New Afrobarometer SDG Scorecard shows Sierra Leone advancing on education and financial control for women, but unemployment, poverty, and access to medical care are worsening

A new Afrobarometer Sustainable Development Goal (SDG) Scorecard for Sierra Leone shows that the country is experiencing worsening unemployment, poverty, and access to medical care and clean water. But the country is making progress on education and gender equality in financial control.

The Afrobarometer SDG Scorecard, which provides citizens’ assessments of Sierra Leone’s progress on important aspects of the United Nations Sustainable Development Goals, also shows there has been mixed progress on gender equality in technology use, access to affordable and clean energy, and infrastructure. Progress toward SDG 16 (peace, justice and strong institutions) in Sierra Leone is also mixed: While the country is doing partially better in reducing perceived corruption in state institutions (police, judiciary, and Parliament), bribe- paying for public services remains the same. There has been no change with regard to awareness of climate change and its negative impacts.

The newly developed Afrobarometer SDG Scorecards highlight citizens’ experiences and evaluations of their country’s performance on democracy and governance, poverty, health, education, energy supply, water and sanitation, inequality, gender equity, and other priorities reflected in 12 of the 17 SDGs. These citizen assessments can be compared to official UN tracking indicators. They present both summary assessments for each SDG – via blue, green, yellow, and red “stoplights” – as well as the data behind these assessments.

Afrobarometer, an independent pan-African survey research network, released scorecards for five West African countries on Monday as part of a series of regional webinars focusing on progress toward the SDGs in Africa.

Speaking at the webinar, Daniel Armah-Attoh, Afrobarometer project manager for anglophone West Africa and North Africa, said the Afrobarometer SDG Scorecards are unique in highlighting the perspectives of ordinary citizens – the intended beneficiaries of the SDGs.

“The SDGs are intended to improve the lives of people, and numerous important indicators and scorecards are being used to track progress,” he said. “Looking at how these citizen assessments compare or contrast with other SDG indicators should stimulate debate, help to identify gaps, and support action to move forward in each country.”

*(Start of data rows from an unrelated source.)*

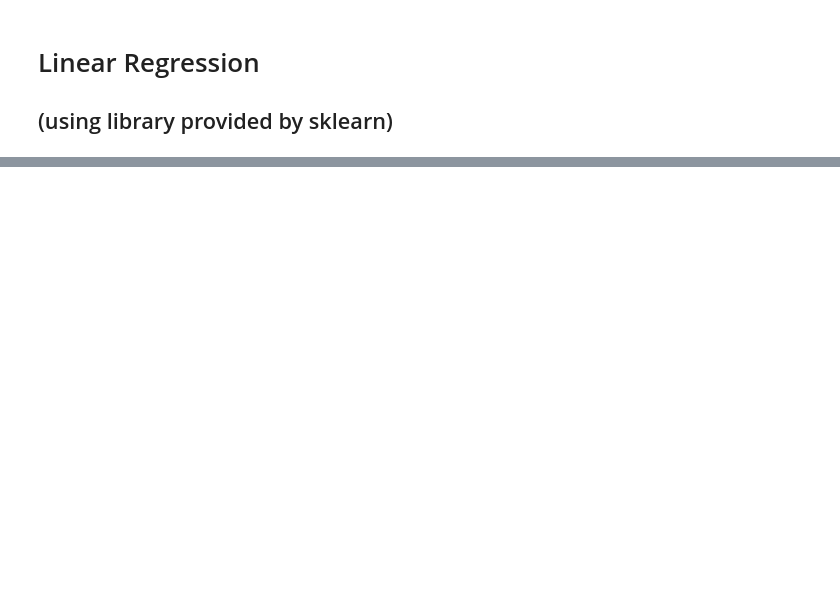
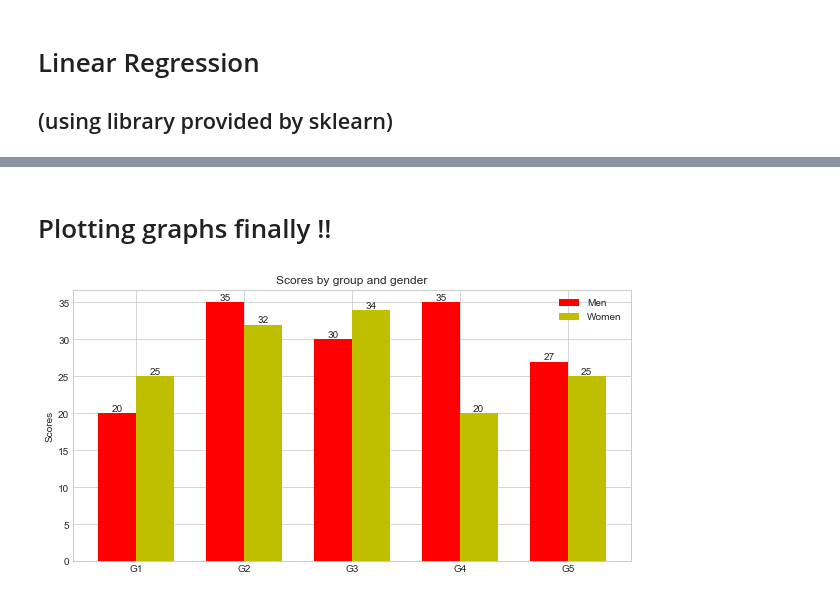
Before and after one commit to garvit14/MultiRec, a Jupyter notebook: Code/UUCF_multi.ipynb, the cells around one changed output, grey strips where cells are left out. Saved outputs shown, nothing was run; the diff lists cells and outputs as text; code cells hidden in the pictures; blank space fills up the shorter version.

Commit message:
Plot graphs and add results of evaluation

```diff
--- a/Code/UUCF_multi.ipynb
+++ b/Code/UUCF_multi.ipynb
@@ -125,9 +167,10 @@ def split_train_test(dataFrame, train, test):
     return train, test
 # %%
 # remove movies with <5 ratings
-# rating_dash = min_item_ratings_criteria(ratings, 5)
+rating_dash = ratings
+rating_dash = min_item_ratings_criteria(ratings, 5)
 # remove users who have rated <10 items
-# rating_dash = min_user_ratings_criteria(rating_dash, 10)
+# rating_dash = min_user_ratings_criteria(rating_dash, 20)
 # print(len(rating_dash.movie_id.unique()))
 # list conatining all the datasets
 list_datasets = split_dataset(rating_dash,500)
@@ -394,15 +532,17 @@ KeyboardInterrupt:
 # %%
 # predicting on our training dataset1
-print("test-size = ", test[1].shape[0])
-predicted[1] = list() # for storing the predicted ratings
+print("test-size = ", test[0].shape[0])
+predicted[0] = list() # for storing the predicted ratings
 i=0
-for index, row in test[1].iterrows():
-    predicted_rating = predict(train[1], row.user_id, row.movie_id,euclidean_similarity, 20)
+zero=0
+for index, row in test[0].iterrows():
+    predicted_rating = predict(train[0], row.user_id, row.movie_id,euclidean_similarity, 20)
+    print(predicted_rating)
     print(i)
     i+=1
     if(math.isnan(predicted_rating) or predicted_rating==0):
         print("Continuing")
         continue
-    predicted[1].append(predicted_rating)
-print(predicted[1])
+    predicted[0].append(predicted_rating)
+print(predicted[0])
 # %% [output]
@@ -1129,0 +1417,2 @@ f1-score =  0.8013002844372207
+# %% [markdown]
+# Plotting graphs finally !!
@@ -1129,0 +1425,53 @@ f1-score =  0.8013002844372207
+# %%
+"""
+========
+Barchart
+========
+
+A bar plot with errorbars and height labels on individual bars
+"""
+
+# plotting graph for pso
+
+# figure(figsize=(1,1))
+N = 5
+# men_means = (20, 35, 30, 35, 27)
+iteration_5 = [0.9389,0.8543,0.8992,0.8367]
+iteration_10 = [0.8269,0.8954,0.8956,0.8923]
+iteration_40 = [0.8881,0.9069,0.9112,0.9206]
+
+ind = np.arange(N)  # the x locations for the groups
+width = 0.35       # the width of the bars
+
+fig, ax = plt.subplots()
+fig.set_size_inches(10, 5, forward=True)
+rects1 = ax.bar(ind, men_means, width, color='r')
+
+women_means = (25, 32, 34, 20, 25)
+rects2 = ax.bar(ind + width, women_means, width, color='y')
+
+# add some text for labels, title and axes ticks
+ax.set_ylabel('Scores')
+ax.set_title('Scores by group and gender')
+ax.set_xticks(ind + width / 2)
+ax.set_xticklabels(('G1', 'G2', 'G3', 'G4', 'G5'))
+
+ax.legend((rects1[0], rects2[0]), ('Men', 'Women'))
+
+
+def autolabel(rects):
+    """
+    Attach a text label above each bar displaying its height
+    """
+    for rect in rects:
+        height = rect.get_height()
+        ax.text(rect.get_x() + rect.get_width()/2., 1.0*height,
+                '%d' % int(height),
+                ha='center', va='bottom')
+
+autolabel(rects1)
+autolabel(rects2)
+
+plt.show()
+# %% [output]
+[figure, added]
```
Also changed, not shown: parts of 31 cells of this notebook, 2 other files.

Afrobarometer SDG Scorecards for 31 countries are being released in May-July 2021. All scorecards can be accessed on the Afrobarometer website’s SDG Scorecards page.